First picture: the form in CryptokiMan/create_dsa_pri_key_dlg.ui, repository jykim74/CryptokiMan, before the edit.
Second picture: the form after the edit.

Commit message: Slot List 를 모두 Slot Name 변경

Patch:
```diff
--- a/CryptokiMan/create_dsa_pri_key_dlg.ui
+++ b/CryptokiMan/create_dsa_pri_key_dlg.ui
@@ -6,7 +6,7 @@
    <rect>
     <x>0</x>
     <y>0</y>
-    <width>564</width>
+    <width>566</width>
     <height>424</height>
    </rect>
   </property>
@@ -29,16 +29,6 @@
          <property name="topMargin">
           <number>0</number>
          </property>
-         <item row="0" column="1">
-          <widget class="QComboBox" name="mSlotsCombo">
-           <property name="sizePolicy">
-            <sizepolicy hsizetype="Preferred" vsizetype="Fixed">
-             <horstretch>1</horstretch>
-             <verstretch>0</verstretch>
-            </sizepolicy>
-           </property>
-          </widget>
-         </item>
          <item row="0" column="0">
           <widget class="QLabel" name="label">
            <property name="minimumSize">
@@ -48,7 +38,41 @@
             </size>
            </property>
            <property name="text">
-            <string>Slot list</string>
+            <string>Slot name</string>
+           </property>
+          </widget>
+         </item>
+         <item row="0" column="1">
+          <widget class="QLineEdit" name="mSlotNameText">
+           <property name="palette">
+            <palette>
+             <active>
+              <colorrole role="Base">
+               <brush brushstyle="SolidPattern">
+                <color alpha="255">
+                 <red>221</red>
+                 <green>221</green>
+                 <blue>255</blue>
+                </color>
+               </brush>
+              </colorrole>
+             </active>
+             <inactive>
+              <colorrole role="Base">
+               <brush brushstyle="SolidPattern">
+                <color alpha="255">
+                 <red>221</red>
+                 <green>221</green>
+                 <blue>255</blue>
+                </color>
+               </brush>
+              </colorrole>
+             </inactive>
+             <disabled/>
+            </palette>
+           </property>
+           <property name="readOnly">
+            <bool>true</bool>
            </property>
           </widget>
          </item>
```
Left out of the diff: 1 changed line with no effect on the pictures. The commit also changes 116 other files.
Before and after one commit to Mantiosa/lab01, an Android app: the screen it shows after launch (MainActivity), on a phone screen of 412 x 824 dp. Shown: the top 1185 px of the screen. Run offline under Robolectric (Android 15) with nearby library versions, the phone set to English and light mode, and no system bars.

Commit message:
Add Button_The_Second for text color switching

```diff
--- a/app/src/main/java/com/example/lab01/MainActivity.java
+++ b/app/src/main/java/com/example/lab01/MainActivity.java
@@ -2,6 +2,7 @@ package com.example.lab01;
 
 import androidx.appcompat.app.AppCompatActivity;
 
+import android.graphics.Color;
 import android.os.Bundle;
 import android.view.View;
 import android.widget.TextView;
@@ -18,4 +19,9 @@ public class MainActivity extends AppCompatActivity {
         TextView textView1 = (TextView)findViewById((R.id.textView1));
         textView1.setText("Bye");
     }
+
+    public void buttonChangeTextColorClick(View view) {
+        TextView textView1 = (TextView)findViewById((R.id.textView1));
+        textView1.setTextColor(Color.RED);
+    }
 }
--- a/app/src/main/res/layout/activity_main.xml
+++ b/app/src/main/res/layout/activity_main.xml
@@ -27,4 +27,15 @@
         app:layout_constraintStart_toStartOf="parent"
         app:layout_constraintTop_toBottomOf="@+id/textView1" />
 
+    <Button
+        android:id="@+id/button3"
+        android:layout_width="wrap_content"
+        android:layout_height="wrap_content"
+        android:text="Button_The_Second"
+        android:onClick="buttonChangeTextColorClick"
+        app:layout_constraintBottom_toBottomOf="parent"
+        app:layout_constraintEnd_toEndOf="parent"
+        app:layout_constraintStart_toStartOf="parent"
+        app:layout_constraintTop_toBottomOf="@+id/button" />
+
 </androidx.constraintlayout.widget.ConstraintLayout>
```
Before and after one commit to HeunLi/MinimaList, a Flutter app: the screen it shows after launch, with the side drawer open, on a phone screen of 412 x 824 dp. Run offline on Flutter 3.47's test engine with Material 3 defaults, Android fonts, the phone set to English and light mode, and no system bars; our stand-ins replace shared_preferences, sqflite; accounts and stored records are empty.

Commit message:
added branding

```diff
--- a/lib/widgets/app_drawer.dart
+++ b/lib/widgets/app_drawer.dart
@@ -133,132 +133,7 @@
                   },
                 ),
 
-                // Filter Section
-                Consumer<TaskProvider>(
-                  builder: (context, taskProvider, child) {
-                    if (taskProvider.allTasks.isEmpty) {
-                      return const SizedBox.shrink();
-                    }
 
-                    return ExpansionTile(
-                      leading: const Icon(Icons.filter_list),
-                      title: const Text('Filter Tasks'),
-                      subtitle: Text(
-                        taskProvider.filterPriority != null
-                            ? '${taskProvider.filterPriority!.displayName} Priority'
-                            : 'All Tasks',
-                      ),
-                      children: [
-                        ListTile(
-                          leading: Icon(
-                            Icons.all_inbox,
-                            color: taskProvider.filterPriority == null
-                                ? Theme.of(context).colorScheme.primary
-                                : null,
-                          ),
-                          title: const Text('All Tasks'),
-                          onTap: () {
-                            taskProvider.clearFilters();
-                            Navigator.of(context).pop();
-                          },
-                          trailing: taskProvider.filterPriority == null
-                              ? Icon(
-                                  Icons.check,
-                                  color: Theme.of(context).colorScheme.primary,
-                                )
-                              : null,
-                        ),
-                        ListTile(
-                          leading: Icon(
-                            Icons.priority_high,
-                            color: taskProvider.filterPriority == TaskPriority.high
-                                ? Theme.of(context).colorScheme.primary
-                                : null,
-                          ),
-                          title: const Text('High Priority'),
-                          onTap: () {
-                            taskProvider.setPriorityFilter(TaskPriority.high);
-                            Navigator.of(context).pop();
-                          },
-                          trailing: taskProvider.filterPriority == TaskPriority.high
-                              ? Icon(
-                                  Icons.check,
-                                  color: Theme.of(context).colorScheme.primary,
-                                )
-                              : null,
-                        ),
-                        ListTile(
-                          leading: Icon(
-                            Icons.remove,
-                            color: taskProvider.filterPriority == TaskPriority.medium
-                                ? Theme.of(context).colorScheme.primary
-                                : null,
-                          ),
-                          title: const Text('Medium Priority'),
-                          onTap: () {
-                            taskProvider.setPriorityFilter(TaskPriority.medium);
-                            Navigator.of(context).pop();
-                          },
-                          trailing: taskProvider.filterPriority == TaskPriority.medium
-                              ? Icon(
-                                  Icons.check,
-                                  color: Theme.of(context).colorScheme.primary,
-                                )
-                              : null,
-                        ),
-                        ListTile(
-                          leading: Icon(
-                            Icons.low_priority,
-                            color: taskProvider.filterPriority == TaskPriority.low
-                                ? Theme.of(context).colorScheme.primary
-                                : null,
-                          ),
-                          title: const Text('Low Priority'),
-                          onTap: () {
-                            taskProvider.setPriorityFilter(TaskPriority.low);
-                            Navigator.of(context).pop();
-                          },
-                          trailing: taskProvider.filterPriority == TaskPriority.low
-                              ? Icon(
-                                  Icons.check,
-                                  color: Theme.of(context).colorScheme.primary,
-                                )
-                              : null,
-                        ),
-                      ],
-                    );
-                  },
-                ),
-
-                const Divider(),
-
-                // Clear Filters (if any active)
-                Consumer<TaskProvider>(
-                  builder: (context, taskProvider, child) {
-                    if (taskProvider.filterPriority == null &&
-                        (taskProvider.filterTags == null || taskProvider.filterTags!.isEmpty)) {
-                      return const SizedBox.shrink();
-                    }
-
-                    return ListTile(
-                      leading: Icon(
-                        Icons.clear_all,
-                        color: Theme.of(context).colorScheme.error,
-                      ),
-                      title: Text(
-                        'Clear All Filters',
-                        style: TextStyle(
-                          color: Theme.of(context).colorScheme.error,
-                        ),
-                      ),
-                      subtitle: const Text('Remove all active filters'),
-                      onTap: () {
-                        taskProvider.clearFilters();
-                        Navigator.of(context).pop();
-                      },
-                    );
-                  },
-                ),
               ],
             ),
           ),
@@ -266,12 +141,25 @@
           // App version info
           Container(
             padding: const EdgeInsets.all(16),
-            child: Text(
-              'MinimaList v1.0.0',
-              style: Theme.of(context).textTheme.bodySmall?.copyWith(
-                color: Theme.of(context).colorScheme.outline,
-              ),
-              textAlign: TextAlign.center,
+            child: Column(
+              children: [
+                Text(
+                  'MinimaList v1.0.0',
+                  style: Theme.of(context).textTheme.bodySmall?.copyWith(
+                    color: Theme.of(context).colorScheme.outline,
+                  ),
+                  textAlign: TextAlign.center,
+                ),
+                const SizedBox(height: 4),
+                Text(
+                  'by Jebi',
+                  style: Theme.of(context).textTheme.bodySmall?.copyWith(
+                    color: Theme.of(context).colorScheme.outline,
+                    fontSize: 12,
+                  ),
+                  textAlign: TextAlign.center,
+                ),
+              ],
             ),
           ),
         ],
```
=====
> WHAT YOU NEED TO DO: Read through the entries above and copy each line that has the string "filterPriority" in it.

> ANSWER TO THE PROBLEM:
-                        taskProvider.filterPriority != null
-                            ? '${taskProvider.filterPriority!.displayName} Priority'
-                            color: taskProvider.filterPriority == null
-                          trailing: taskProvider.filterPriority == null
-                            color: taskProvider.filterPriority == TaskPriority.high
-                          trailing: taskProvider.filterPriority == TaskPriority.high
-                            color: taskProvider.filterPriority == TaskPriority.medium
-                          trailing: taskProvider.filterPriority == TaskPriority.medium
-                            color: taskProvider.filterPriority == TaskPriority.low
-                          trailing: taskProvider.filterPriority == TaskPriority.low
-                    if (taskProvider.filterPriority == null &&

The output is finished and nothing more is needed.